The excitement at the event grounds was palpable when the raptors started coming in on thermals over Ilham Resort on Saturday morning.
Here I am announcing the arrival of the raptors and giving basic pointers on how to identify birds.
Oriental Honey Buzzards soaring in on thermals. Photo courtesy of Kim Seng.
When your binoculars aren’t powerful enough to spot distant birds, it’s time to gravitate towards the digiscopes at the Nikon booth.
Do-It-Yourself simple bird crafts at the booth of the Wild Bird Club of the Philippines.
Squeee! Adorable stickers featuring Philippine birds, both common and endemic, at the booth of the Wild Bird Club.
A photographic display on the common birds of Malaysian parks and gardens. How many have you spotted in their natural environment?
A young family tries its hand at the Raptor Migration Board Game.
Stri-i-i-i-ke! Keeping it real at coconut bowling!
Limbo rockers galore! How lo-o-o-ow can you go?
Veshalini and Tushalini play the Water Conservation Board Game at our Green Living activity booth.
My buddy Ilyas on nature guiding duty.
My buddy Cindy leads her participants on a Seashore Walk.
My buddy Captain Azmi and me. He does look fearsome with his painted face, doesn’t he?
Rhizophora in the coastal mangrove forest. See how their stilt roots allow the trees to respire even in high tide.
My buddy Hurnain conducting the Marine/Mangrove Walk.
My buddies Mary Therese and Vegan Eugene came in second in the Raptor Watch Fun Challenge. I had prepared 10 rhyming riddles on items from nature that could be found in Tanjung Tuan. Participants had to solve the riddles, take photographs of the items they believe are alluded to in the riddles and complete 3 eco-challenges.
Meranti Tembaga (Shorea leprosula) trees in the Tanjung Tuan Forest Reserve.
The Shorea leprosula is a valuable rainforest hardwood in the Dipterocarpaeceae family. The resin from the Shorea is also used in the making of incense, essential oils and ointment for the treatment of skin conditions.
Pasupathy conducts the final Forest Walk of the day for the benefit of volunteers who were too busy over the weekend and did not have the opportunity to go on the walks. Here we are looking at the various stages of decomposition in a rotten log.
An unusual sight -- 3 trees appear to be intertwined at the top. What has happened here is that a parasitic ficus plant has sent out its roots from the top of the host tree and has overtaken the host tree in size and height. The dying host tree is the one on the left.

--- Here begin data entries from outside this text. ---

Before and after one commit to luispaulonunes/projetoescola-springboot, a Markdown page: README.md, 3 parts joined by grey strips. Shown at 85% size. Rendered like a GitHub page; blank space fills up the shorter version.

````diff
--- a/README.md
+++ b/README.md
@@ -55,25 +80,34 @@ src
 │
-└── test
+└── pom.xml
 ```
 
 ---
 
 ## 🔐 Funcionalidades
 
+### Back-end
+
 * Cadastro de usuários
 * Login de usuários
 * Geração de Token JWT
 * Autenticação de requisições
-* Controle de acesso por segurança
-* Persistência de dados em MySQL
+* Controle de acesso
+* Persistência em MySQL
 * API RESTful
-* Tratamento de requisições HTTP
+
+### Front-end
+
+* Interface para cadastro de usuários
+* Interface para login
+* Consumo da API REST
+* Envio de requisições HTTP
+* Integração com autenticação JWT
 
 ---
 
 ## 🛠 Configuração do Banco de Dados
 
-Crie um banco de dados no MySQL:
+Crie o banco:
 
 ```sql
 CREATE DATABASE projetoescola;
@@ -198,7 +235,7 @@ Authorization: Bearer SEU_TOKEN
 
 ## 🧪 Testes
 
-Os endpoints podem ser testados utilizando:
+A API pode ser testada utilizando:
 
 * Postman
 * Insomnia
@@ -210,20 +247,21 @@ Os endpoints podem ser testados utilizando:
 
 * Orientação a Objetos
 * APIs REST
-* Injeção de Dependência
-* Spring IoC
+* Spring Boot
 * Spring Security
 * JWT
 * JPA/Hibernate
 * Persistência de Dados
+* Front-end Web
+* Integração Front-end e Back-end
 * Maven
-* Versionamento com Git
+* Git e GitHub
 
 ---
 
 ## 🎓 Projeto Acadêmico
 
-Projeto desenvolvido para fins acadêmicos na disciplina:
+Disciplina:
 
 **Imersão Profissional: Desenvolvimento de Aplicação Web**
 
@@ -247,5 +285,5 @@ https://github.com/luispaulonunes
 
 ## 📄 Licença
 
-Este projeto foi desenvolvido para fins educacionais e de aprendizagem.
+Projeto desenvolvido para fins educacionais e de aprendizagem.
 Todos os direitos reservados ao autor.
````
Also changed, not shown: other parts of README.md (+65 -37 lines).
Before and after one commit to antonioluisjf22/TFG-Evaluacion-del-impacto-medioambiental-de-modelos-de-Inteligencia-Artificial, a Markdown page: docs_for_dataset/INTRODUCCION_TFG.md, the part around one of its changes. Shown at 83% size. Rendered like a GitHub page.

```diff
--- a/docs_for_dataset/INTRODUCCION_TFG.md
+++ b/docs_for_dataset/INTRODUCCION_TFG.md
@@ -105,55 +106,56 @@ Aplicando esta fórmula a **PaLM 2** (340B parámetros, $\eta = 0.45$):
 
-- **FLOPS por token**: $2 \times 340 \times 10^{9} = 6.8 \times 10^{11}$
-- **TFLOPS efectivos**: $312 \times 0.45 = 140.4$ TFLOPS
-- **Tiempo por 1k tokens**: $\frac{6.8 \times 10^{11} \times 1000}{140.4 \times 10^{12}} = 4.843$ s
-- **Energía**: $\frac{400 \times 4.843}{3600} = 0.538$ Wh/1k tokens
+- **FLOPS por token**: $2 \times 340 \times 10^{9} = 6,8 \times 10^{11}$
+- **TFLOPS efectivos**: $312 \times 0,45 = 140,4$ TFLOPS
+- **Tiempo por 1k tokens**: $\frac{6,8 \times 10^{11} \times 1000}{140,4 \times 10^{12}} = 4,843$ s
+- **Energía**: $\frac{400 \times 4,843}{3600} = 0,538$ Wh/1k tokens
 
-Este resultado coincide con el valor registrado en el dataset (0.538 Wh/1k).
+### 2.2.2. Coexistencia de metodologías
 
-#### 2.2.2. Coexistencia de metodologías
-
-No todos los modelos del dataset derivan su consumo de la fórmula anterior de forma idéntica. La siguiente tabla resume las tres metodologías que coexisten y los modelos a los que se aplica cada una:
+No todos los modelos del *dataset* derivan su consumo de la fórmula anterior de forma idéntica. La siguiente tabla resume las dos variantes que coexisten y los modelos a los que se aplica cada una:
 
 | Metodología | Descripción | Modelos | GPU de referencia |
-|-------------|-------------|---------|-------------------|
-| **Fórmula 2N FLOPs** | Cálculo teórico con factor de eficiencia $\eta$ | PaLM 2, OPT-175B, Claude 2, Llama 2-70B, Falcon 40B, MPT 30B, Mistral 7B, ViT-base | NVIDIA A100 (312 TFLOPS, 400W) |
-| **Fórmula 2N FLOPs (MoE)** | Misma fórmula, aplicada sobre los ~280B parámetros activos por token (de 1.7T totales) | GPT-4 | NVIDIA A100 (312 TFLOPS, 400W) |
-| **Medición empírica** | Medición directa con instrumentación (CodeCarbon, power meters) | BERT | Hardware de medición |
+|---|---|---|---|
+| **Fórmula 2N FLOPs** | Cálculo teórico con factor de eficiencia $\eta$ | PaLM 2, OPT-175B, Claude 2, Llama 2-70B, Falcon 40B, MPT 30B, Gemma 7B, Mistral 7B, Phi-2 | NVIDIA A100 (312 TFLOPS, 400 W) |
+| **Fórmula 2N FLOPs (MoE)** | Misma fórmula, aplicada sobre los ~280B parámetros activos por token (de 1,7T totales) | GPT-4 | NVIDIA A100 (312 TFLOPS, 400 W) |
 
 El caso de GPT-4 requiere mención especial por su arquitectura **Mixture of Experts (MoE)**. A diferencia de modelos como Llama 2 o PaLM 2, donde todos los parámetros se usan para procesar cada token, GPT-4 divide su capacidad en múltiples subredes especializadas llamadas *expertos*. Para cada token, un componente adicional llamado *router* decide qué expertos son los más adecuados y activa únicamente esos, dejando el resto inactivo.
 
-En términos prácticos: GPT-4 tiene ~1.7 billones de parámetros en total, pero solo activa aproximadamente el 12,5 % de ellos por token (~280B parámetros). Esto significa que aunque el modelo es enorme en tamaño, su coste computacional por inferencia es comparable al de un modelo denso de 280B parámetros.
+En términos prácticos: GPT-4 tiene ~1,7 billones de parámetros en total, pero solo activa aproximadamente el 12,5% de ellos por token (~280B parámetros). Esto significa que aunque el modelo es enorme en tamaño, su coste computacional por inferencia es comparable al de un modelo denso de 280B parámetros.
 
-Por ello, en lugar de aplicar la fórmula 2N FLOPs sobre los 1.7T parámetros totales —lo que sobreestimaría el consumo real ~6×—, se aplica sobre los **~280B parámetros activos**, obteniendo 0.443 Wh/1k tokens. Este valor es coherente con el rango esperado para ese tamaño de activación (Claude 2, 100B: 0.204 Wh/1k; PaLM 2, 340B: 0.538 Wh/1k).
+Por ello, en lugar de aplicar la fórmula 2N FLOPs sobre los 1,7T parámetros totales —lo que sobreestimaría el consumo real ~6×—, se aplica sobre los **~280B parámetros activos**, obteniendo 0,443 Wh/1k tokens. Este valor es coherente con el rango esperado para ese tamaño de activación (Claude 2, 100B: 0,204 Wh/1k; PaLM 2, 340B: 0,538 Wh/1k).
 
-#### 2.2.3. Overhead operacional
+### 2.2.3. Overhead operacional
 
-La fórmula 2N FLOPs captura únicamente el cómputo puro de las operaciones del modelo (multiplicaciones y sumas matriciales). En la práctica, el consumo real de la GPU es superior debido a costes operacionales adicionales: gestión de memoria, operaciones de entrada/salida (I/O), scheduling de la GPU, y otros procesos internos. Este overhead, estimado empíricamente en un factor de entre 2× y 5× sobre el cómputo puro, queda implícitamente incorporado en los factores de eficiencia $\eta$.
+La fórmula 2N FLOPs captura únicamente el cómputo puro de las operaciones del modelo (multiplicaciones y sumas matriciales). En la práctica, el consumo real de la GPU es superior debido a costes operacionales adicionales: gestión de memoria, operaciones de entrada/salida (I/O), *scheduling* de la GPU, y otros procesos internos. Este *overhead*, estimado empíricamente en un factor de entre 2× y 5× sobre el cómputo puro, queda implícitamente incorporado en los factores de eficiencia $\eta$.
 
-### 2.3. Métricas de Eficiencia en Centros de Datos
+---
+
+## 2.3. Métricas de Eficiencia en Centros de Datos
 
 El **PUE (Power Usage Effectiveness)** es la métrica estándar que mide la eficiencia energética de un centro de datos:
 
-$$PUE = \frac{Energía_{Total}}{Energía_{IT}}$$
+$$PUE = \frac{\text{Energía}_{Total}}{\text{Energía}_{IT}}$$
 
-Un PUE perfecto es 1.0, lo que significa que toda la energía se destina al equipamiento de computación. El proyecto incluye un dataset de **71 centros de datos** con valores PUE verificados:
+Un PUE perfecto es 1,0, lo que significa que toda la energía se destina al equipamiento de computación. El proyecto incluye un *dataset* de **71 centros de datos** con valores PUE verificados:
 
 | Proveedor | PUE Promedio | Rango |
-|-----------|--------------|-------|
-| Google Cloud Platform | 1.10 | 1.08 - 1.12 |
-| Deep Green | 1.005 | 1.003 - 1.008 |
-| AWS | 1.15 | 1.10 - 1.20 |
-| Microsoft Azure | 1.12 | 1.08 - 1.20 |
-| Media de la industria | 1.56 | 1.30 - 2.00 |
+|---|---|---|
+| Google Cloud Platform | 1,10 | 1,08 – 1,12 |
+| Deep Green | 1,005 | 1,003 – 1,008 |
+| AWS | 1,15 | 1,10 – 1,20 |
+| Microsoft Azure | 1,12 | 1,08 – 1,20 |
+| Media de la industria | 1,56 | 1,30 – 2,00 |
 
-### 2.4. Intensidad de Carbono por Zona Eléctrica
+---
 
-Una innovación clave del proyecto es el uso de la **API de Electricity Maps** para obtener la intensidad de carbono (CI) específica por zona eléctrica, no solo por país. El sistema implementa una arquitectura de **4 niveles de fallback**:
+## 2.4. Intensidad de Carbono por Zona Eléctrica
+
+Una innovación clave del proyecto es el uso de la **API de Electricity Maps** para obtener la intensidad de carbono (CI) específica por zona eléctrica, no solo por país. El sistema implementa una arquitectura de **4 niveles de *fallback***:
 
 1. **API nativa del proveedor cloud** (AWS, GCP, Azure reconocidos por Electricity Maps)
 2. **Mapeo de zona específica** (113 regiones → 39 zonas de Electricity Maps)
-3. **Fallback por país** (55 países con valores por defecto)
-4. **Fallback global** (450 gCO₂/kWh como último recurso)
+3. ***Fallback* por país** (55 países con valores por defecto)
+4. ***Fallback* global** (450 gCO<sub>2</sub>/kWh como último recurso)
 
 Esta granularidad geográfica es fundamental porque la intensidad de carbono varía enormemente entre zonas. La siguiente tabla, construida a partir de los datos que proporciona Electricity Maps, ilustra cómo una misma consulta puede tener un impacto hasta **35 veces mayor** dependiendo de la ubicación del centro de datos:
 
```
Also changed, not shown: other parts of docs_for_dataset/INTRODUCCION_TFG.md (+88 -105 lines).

Although ficus plants have chlorophyll and make their own food, they are considered parasites because they compete with host trees for sunlight and nutrients.
The Cape Rachado Lighthouse is the country's oldest lighthouse, with a history allegedly dating back to the 16th century during the Portuguese rule. The current structure was constructed in 1863, during Melaka's status as a British-ruled Straits Settlement. As the lighthouse is enclosed within a protected forest reserve, it has become an ideal location for birdwatching.
Cape Rachado Lighthouse in the fading daylight.
The dimming evening light seen through the leaves of the Macaranga plant at the Tanjung Tuan Forest Reserve.
The Macaranga gigantea (Local name: Mahang Telinga Gajah) is a recoloniser that grows in secondary growths and cleared land. All Macaranga plants are hosts to ant colonies. The ants and the plants have a symbiotic relationship in that the Macaranga provides the ants with nutrients and nesting space, while the ants clip away at creepers, climbers and other invasive plant species that may threaten the Macaranga's survival. If ants and plants can get along, why can't we?
Group photo of the volunteers on Sunday evening.
Goodbye and see you at Raptor Watch 2011!